Fidel Castro’s Death: The End of an Era


Cubans gather in front of Miami’s most iconic restaurants to celebrate the death of Fidel Castro.

Mia Galex, Staff Writer

Symbol of the Cuban revolution Fidel Castro was pronounced dead on Friday, Nov. 25.  After leading Cuba for nearly half a century, as both prime minister and president, Fidel Castro’s death has shook the world.

“Fidel’s death has had a great impact not only here but in Cuba. I feel happy for the Cubans and hope they can move past his presidency, heal, and turn Cuba’s government around considering everything Fidel has put them through,” freshman Jesse Zambrano said.

Cuba’s longest running dictatorship has officially come to an end.  Cuba has gone into a nine-day period of mourning. Liquor transactions, music, and any form of assembly have been banned by the government for nine days. If anyone fails to abide by these rules, they will be sent to prison.

When Fidel’s communist policies were implemented, many people fled the island. Over the past five decades, Miami has been transformed into the “unofficial bilingual capitol of Latin America.”  When the news reached Cuban-Americans, they suddenly forgot that it was the middle of the night, or that it was raining. Instead, they raced to Little Havana and began showering Cuban pride by waving their country’s flag, singing the national anthem, honking horns, and banging pots and pans for the rest of the weekend.  Although the intricate communist government Castro set up will not evaporate over night, the end of this era is just the beginning of a new one.
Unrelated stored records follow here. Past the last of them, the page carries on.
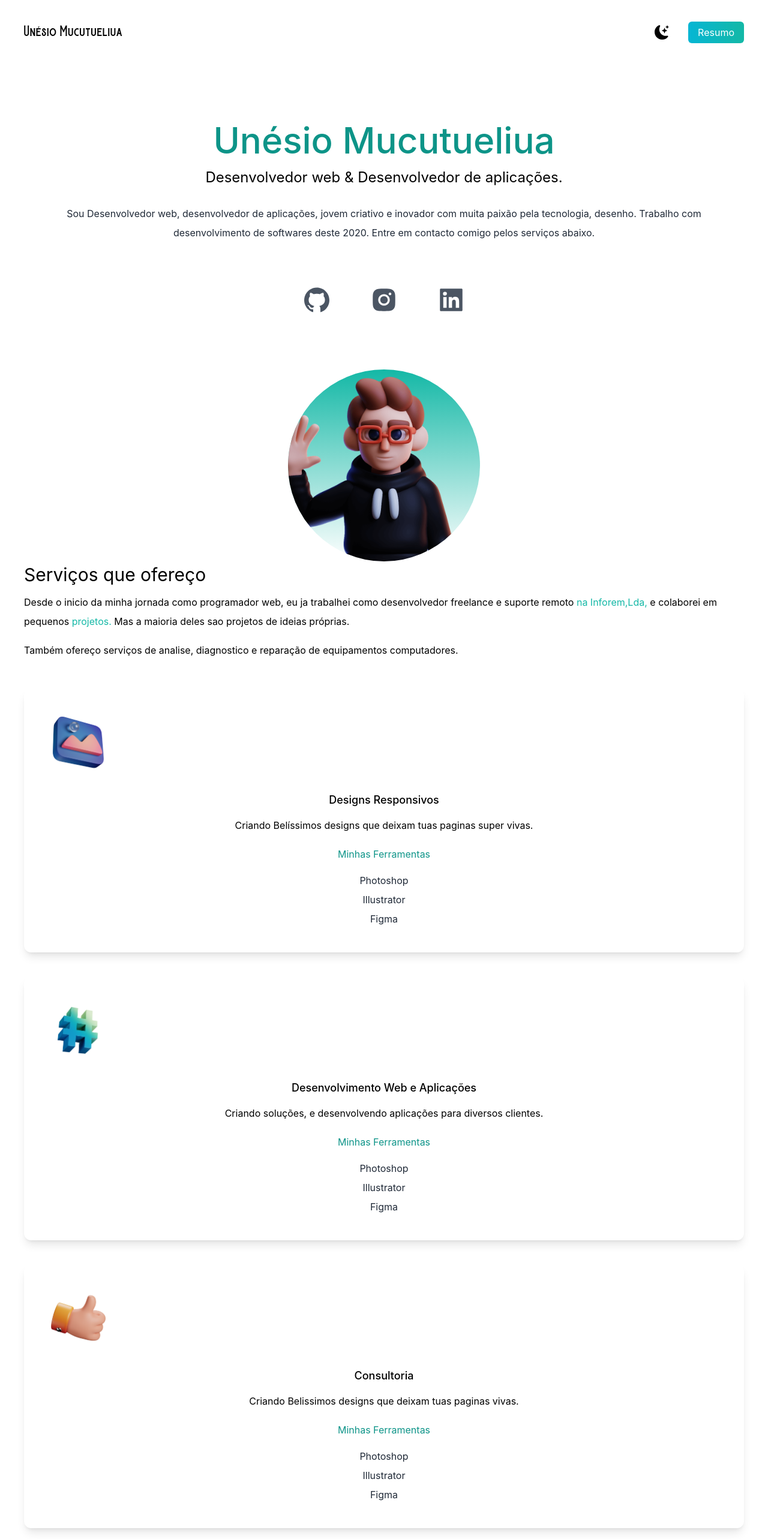
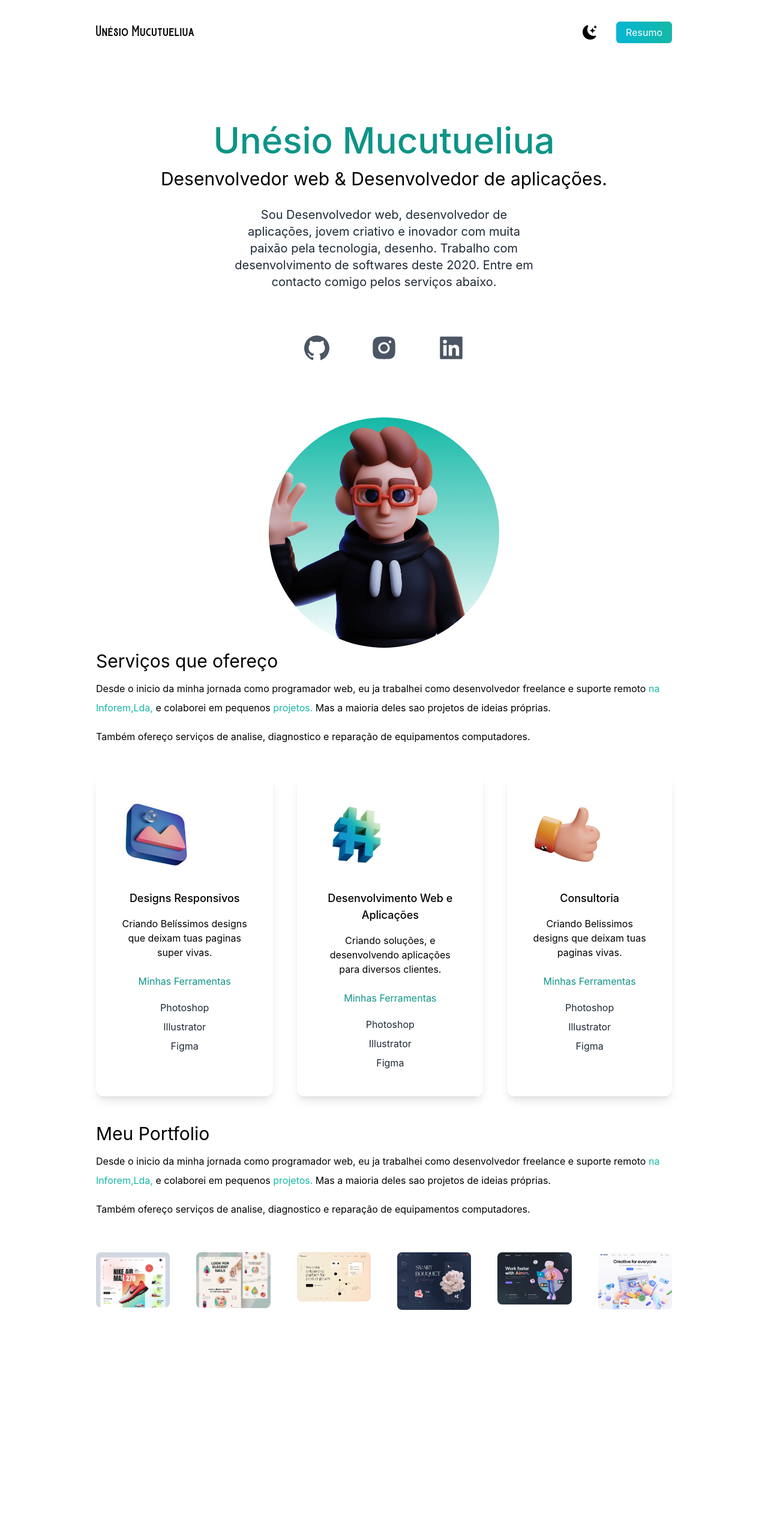
Before and after one commit to Unesio-Severino/React-Tailwind-Portfolio, a Next.js app: page / in a window 1280 px wide. Shown: the top 2566 px of the page at 60% size. After the commit the page ends 2232 px from the top, so only its background shows below. Built offline with nearby package versions, Linux system fonts and the light colour scheme.

Commit message:
Styling Card Section images.

```diff
--- a/pages/index.tsx
+++ b/pages/index.tsx
@@ -1,16 +1,18 @@
-import Head from 'next/head';
-import { BsFillMoonStarsFill } from 'react-icons/bs';
-import {
-  AiFillGithub,
-  AiFillInstagram,
-  AiFillLinkedin,
-} from "react-icons/ai";
+import Head from "next/head";
+import { BsFillMoonStarsFill } from "react-icons/bs";
+import { AiFillGithub, AiFillInstagram, AiFillLinkedin } from "react-icons/ai";
 
 import Image from "next/image";
 import deved from "../public/dev-ed-wave.png";
 import design from "../public/design.png";
 import code from "../public/code.png";
 import consulting from "../public/consulting.png";
+import web1 from "../public/web1.png";
+import web2 from "../public/web2.png";
+import web3 from "../public/web3.png";
+import web4 from "../public/web4.png";
+import web5 from "../public/web5.png";
+import web6 from "../public/web6.png";
 
 export default function Home() {
   return (
@@ -23,7 +25,7 @@ export default function Home() {
 
       {/* PROFILE */}
 
-      <main className="bg-white px-10">
+      <main className="bg-white px-10 md:px-20 lg:px-40">
         <section className="min-h-screen">
           <nav className="py-10 mb-12 flex justify-between">
             <h1 className="text-xl font-burtons">Unésio Mucutueliua</h1>
@@ -32,17 +34,28 @@ export default function Home() {
                 <BsFillMoonStarsFill className="cursor-pointer text-2xl" />
               </li>
               <li>
-                <a className="bg-gradient-to-r from-cyan-500 to-teal-500 text-white px-4 py-2 rounded-md ml-8" href="#">Resumo</a>
+                <a
+                  className="bg-gradient-to-r from-cyan-500 to-teal-500 text-white px-4 py-2 rounded-md ml-8"
+                  href="#"
+                >
+                  Resumo
+                </a>
               </li>
             </ul>
           </nav>
 
           <div className="text-center p-10">
-            <h2 className="text-6xl py-2 text-teal-600 font-medium">Unésio Mucutueliua</h2>
-            <h3 className="text-2xl py-2">Desenvolvedor web & Desenvolvedor de aplicações.</h3>
-            <p className="text-md py-5 leading-8 text-gray-800">
-              Sou Desenvolvedor web, desenvolvedor de aplicações, jovem criativo e inovador com muita paixão pela tecnologia, desenho.
-              Trabalho com desenvolvimento de softwares deste 2020. Entre em contacto comigo pelos serviços abaixo.
+            <h2 className="text-6xl py-2 text-teal-600 font-medium md:text-6xl">
+              Unésio Mucutueliua
+            </h2>
+            <h3 className="text-2xl py-2 md:text-3xl">
+              Desenvolvedor web & Desenvolvedor de aplicações.
+            </h3>
+            <p className="text-md py-5 leading-8 text-gray-800 md:text-xl max-w-lg mx-auto">
+              Sou Desenvolvedor web, desenvolvedor de aplicações, jovem criativo
+              e inovador com muita paixão pela tecnologia, desenho. Trabalho com
+              desenvolvimento de softwares deste 2020. Entre em contacto comigo
+              pelos serviços abaixo.
             </p>
           </div>
           <div className="text-5xl flex justify-center gap-16 py-3 text-gray-600">
@@ -51,10 +64,9 @@ export default function Home() {
             <AiFillLinkedin />
           </div>
 
-          <div className="relative mx-auto bg-gradient-to-b from-teal-500 rounded-full w-80 h-80 mt-20 overflow-hidden">
-            <Image src={deved} layout="fill" objectFit="cover" />
+          <div className="relative mx-auto bg-gradient-to-b from-teal-500 rounded-full w-80 h-80 mt-20 overflow-hidden md:h-96 md:w-96">
+            <Image src={deved} layout="fill" objectFit="cover" alt={""} />
           </div>
-
         </section>
 
         {/* SERVICES */}
@@ -62,20 +74,22 @@ export default function Home() {
           <div>
             <h3 className="text-3xl py-1">Serviços que ofereço</h3>
             <p className="text-md py-2 leading-8 text-gray-80">
-              Desde o inicio da minha jornada como programador web,
-              eu ja trabalhei como desenvolvedor freelance e suporte remoto
-              <span className="text-teal-500"> na Inforem,Lda, </span>
-              e colaborei em pequenos <span className="text-teal-500">projetos. </span>
+              Desde o inicio da minha jornada como programador web, eu ja
+              trabalhei como desenvolvedor freelance e suporte remoto
+              <span className="text-teal-500"> na Inforem,Lda, </span>e
+              colaborei em pequenos{" "}
+              <span className="text-teal-500">projetos. </span>
               Mas a maioria deles sao projetos de ideias próprias.
             </p>
             <p className="text-md py-2 leading-8 text-gray-80">
-              Também ofereço serviços de analise, diagnostico e reparação de equipamentos computadores.
+              Também ofereço serviços de analise, diagnostico e reparação de
+              equipamentos computadores.
             </p>
           </div>
 
-          <div>
-            <div className="text-center p-10 shadow-lg rounded-xl my-10">
-              <Image src={design} width={100} height={100} />
+          <div className="lg:flex gap-10">
+            <div className="text-center shadow-lg p-10 rounded-xl my-10">
+              <Image src={design} width={120} height={120} />
               <h3 className="text-lg font-medium pt-8 pb-2">
                 Designs Responsivos
               </h3>
@@ -88,13 +102,14 @@ export default function Home() {
               <p className="text-gray-800 py-1">Figma</p>
             </div>
 
-            <div className="text-center p-10 shadow-lg rounded-xl my-10">
-              <Image src={code} width={100} height={100} />
+            <div className="text-center shadow-lg p-10 rounded-xl my-10">
+              <Image src={code} width={120} height={120} />
               <h3 className="text-lg font-medium pt-8 pb-2">
                 Desenvolvimento Web e Aplicações
               </h3>
               <p className="py-2">
-                Criando soluções, e desenvolvendo aplicações para diversos clientes.
+                Criando soluções, e desenvolvendo aplicações para diversos
+                clientes.
               </p>
               <h4 className="py-4 text-teal-600">Minhas Ferramentas</h4>
               <p className="text-gray-800 py-1">Photoshop</p>
@@ -102,11 +117,9 @@ export default function Home() {
               <p className="text-gray-800 py-1">Figma</p>
             </div>
 
-            <div className="text-center p-10 shadow-lg p-10 rounded-xl my-10">
-              <Image src={consulting} width={100} height={100} />
-              <h3 className="text-lg font-medium pt-8 pb-2">
-                Consultoria
-              </h3>
+            <div className="text-center shadow-lg p-10 rounded-xl my-10">
+              <Image src={consulting} width={120} height={120} />
+              <h3 className="text-lg font-medium pt-8 pb-2">Consultoria</h3>
               <p className="py-2">
                 Criando Belissimos designs que deixam tuas paginas vivas.
               </p>
@@ -115,25 +128,87 @@ export default function Home() {
               <p className="text-gray-800 py-1">Illustrator</p>
               <p className="text-gray-800 py-1">Figma</p>
             </div>
-
           </div>
         </section>
         <section>
           <div>
             <h3 className="text-3xl py-1">Meu Portfolio</h3>
             <p className="text-md py-2 leading-8 text-gray-80">
-              Desde o inicio da minha jornada como programador web,
-              eu ja trabalhei como desenvolvedor freelance e suporte remoto
-              <span className="text-teal-500"> na Inforem,Lda, </span>
-              e colaborei em pequenos <span className="text-teal-500">projetos. </span>
+              Desde o inicio da minha jornada como programador web, eu ja
+              trabalhei como desenvolvedor freelance e suporte remoto
+              <span className="text-teal-500"> na Inforem,Lda, </span>e
+              colaborei em pequenos{" "}
+              <span className="text-teal-500">projetos. </span>
               Mas a maioria deles sao projetos de ideias próprias.
             </p>
             <p className="text-md py-2 leading-8 text-gray-80">
-              Também ofereço serviços de analise, diagnostico e reparação de equipamentos computadores.
+              Também ofereço serviços de analise, diagnostico e reparação de
+              equipamentos computadores.
             </p>
           </div>
+          <div className="flex flex-col gap-11 py-12 lg:flex-row lg:flex-wrap">
+            <div className="basic-1/3 flex-1">
+              <Image
+                src={web1}
+                alt={""}
+                className="rounded-lg object-cover"
+                width={"100%"}
+                height={"100%"}
+                layout="responsive"
+              />
+            </div>
+            <div className="basic-1/3 flex-1">
+              <Image
+                src={web2}
+                alt={""}
+                className="rounded-lg object-cover"
+                width={"100%"}
+                height={"100%"}
+                layout="responsive"
+              />
+            </div>
+            <div className="basic-1/3 flex-1">
+              <Image
+                src={web3}
+                alt={""}
+                className="rounded-lg object-cover"
+                width={"100%"}
+                height={"100%"}
+                layout="responsive"
+              />
+            </div>
+            <div className="basic-1/2 flex-1">
+              <Image
+                src={web4}
+                alt={""}
+                className="rounded-lg object-cover"
+                width={"100%"}
+                height={"100%"}
+                layout="responsive"
+              />
+            </div>
+            <div className="basic-1/2 flex-1">
+              <Image
+                src={web5}
+                alt={""}
+                className="rounded-lg object-cover"
+                width={"100%"}
+                height={"100%"}
+                layout="responsive"
+              />
+            </div>
+            <div className="basic-1/2 flex-1">
+              <Image
+                src={web6}
+                alt={""}
+                className="rounded-lg object-cover"
+                width={"100%"}
+                height={"100%"}
+                layout="responsive"
+              />
+            </div>
+          </div>
         </section>
-
       </main>
     </div>
   );
```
On Wednesday, Castro’s ashes were taken to Santiago, a small city in Cuba.  They will be dispersed on Sunday in the Ifigenia Cemetery. President Obama debated sending an official to Castro’s funeral on behalf of the United States, and decided to send Benjamin J. Rhodes to represent the United States, a deputy national security adviser, already stationed in Havana.

“Fidel Castro’s death is being acclaimed by people all over the United States, they are saying it is a blessing and possibly the end of communist Cuba. I hope Cuba is once is finally set free because it has endured years of tyranny by the infamous Fidel Castro,” junior Natalie De la Rosa said.

Fidel Castro has been out of power for eight years and his brother has been ruling in his place. However, just because Cuba has a new leader does not mean policies will change.  Although Castro has been sick for a long time, his passing caught hundreds of people off guard. Raul Castro, his brother, has already began implementing economic changes, trying to attract foreign investors and ease restrictions on those who live in Cuba.

Fidel Castro’s political legacy will most likely live on, considering his intricate government system was carefully established. The end of this era is commences a new one; Cuba’s communism will not evaporate over night.  However, restoring the country to its pre-revolution standards is not a race, it is a marathon.